They had been on the ice in 2006 as observers for the Humane Society of the United States and as journalists. They had permits but the permits are strictly restricted and subject to biased interpretation by Fisheries officers.
They attended the trial with a security detail from Montreal to protect them from the Magadalen Island sealers who have a history of physically assaulting seal defenders when they come to the islands.
On the second day of the trial, Judge Jean-Paul Decoste refused to hear testimony from a world-renowned forensic video expert. Even after allowing the video into evidence yesterday despite the objection of the Crown, the judge ruled, in favor of the Crown, that expert testimony to the effect the video scientifically proved that the accused did not approach the 10-meter limit, would not alter the outcome of the case and therefore refused to let the expert, Grant Fredericks testify.
"The judge has rejected expert scientific evidence that shows we are innocent saying that scientific analysis of the video would not be useful him, no matter how good the expert,' said Clay Ruby, lawyer for the accused.'We will continue to respectfully call each of the accused persons to testify that they broke no law. If there is a finding of guilt, we will appeal that ruling."
The defendants - were charged with being within 10 meters of a seal hunter conducting a sealing activity during the 2006 hunt. Fredericks was set to testify that scientific measurements of the video shows that the defendants were at least 19.6 meters at the time of the incident.
Fredericks has more than 20 years experience in analyzing forensic video evidence and provides expert testimony throughout the U.S. and Canada, usually for the prosecution. Fredericks teaches the techniques used to analyze this evidence at University of Indianapolis, the U.S. FBI National Academy at Quantico, Va., and to Royal Canadian Mounted Police officers and is the video evidence advisor to the International Association of Chiefs of Police.
But forensic evidence for expert witnesses cannot compete with the bias of a Quebec judge and it is my prediction that the defendants will be found guilty of this "horrible" crime.
The verdict will be delivered by Decoste in October.
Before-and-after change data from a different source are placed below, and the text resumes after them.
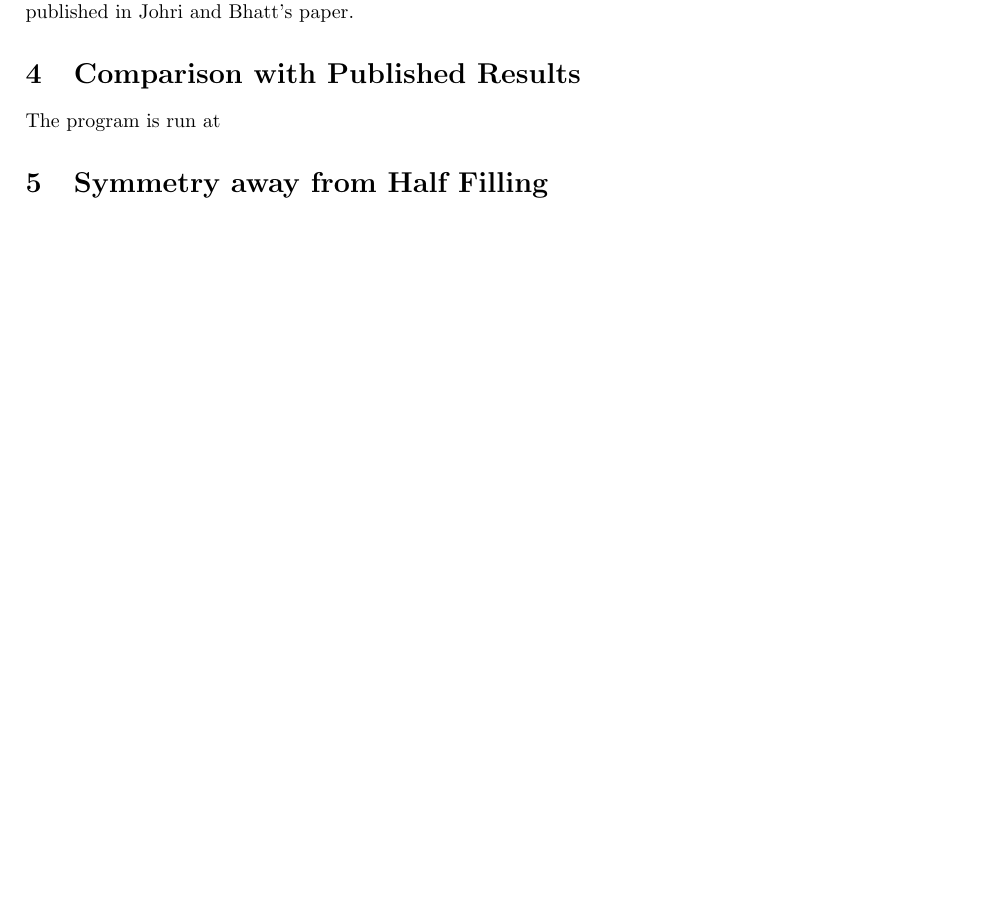
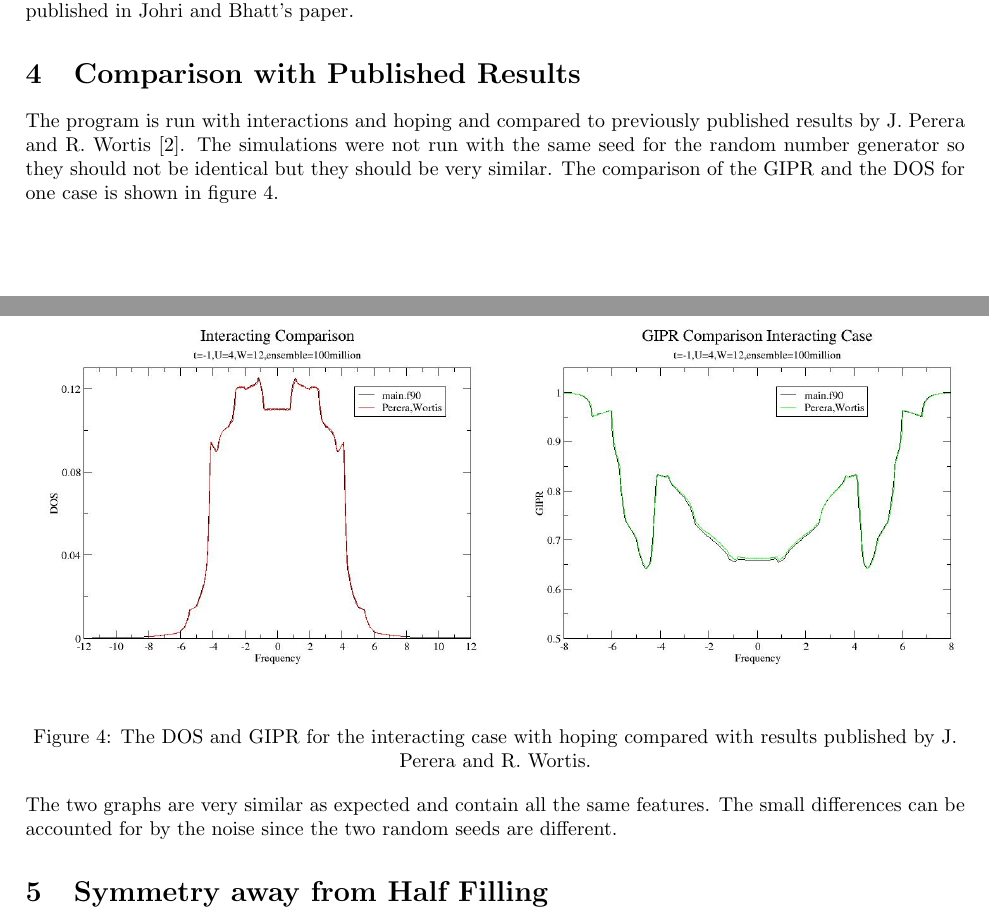
Before and after one commit to djallum/AHM-ED, a LaTeX document (2site/validation/validation.tex): part of page 2 of 3 before the commit and two parts of pages 2 and 3 of 3 after it, the two joined at a grey line, cut so that both start at the same text, the shorter picture padded with empty space. The pictures show the PDF file 2site/validation/validation.pdf that the author committed with the source.

Commit message:
added to validation

```diff
--- a/2site/validation/validation.tex
+++ b/2site/validation/validation.tex
@@ -45,7 +45,19 @@ The program was run with hoping (t) but with the on-site interactions (U) set to
 \end{center}
 The the non-interacting code does output the GIPR however both the graphs can be compared to those published in Johri and Bhatt's paper.
 \section{Comparison with Published Results}
-The program is run at
+The program is run with interactions and hoping and compared to previously published results by J. Perera and R. Wortis [2]. The simulations were not run with the same seed for the random number generator so they should not be identical but they should be very similar. The comparison of the GIPR and the DOS for one case is shown in figure \ref{int-comp}.
+\begin{multicols}{2}
+\begin{center}
+	\includegraphics[width=250px]{dos_compareu4.jpg} \\ \label{int-comp}
+\end{center}
+\begin{center}
+	\includegraphics[width=250px]{gipr_compareu4.jpg} \\
+\end{center}
+\end{multicols}
+\begin{center}
+Figure \ref{int-comp}: The DOS and GIPR for the interacting case with hoping compared with results published by J. Perera and R. Wortis.
+\end{center}
+The two graphs are very similar as expected and contain all the same features. The small differences can be accounted for by the noise since the two random seeds are different.
 \section{Symmetry away from Half Filling}
 The program is run with hoping (t/=0) and onsite interactions(U/=0) away from half filling (mu/=$\frac{U}{2}$). There is little published work at the moment for this simulation and it is impossible to calculate analytically however the DOS and GIPR for a filling of $0.5-n$ should be the reflection about the y axis of the DOS and GIPR with filling $0.5+n$.
 \begin{center}
```
Also changed, not shown: 2site/validation/validation.pdf, 3 other files.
The defendants will have a better chance in the Quebec Court of Appeals where the judges are less inclined to by sycophants to the politicians and the sealers.
In the meantime it is costing the defendants a great deal of money to fight the allegations.
One wonders if west coast Canadian serial killer Robert Pickton would have been caught earlier if the government had spent the resources to pursue him that they have been spending on pursuing seal defenders on charges of taking pictures of seals being killed.
Pickton's crime was killing over 60 prostitutes and feeding them to his pigs.
Defend seals and the government is ready to pounce. Feeding women to pigs apparently does not deserve the same level of investigation and expenditures of resources.
Because the fact is that the cost of pursuing seal defenders for documenting the atrocities of the seal slaughter have exceeded the costs of investigating and finally arresting Robert Pickton.
The millions of dollars that the Canadian taxpayers are forking out to defend the killing of seals is obscene.
The market for seal products is collapsing and the only thing that keeps the killers returning to the ice is the huge subsidies provided by the Department of Fisheries and Oceans.
It's time that Canada gets it's priorities straight and values the lives of women over the "rights" of baby seal serial killers.
1983 Ramming of the Sea Shepherd II by the Canadian Coast Guard
1983 Tear gassing of the Sea Shepherd II by the Canadian Coast Guard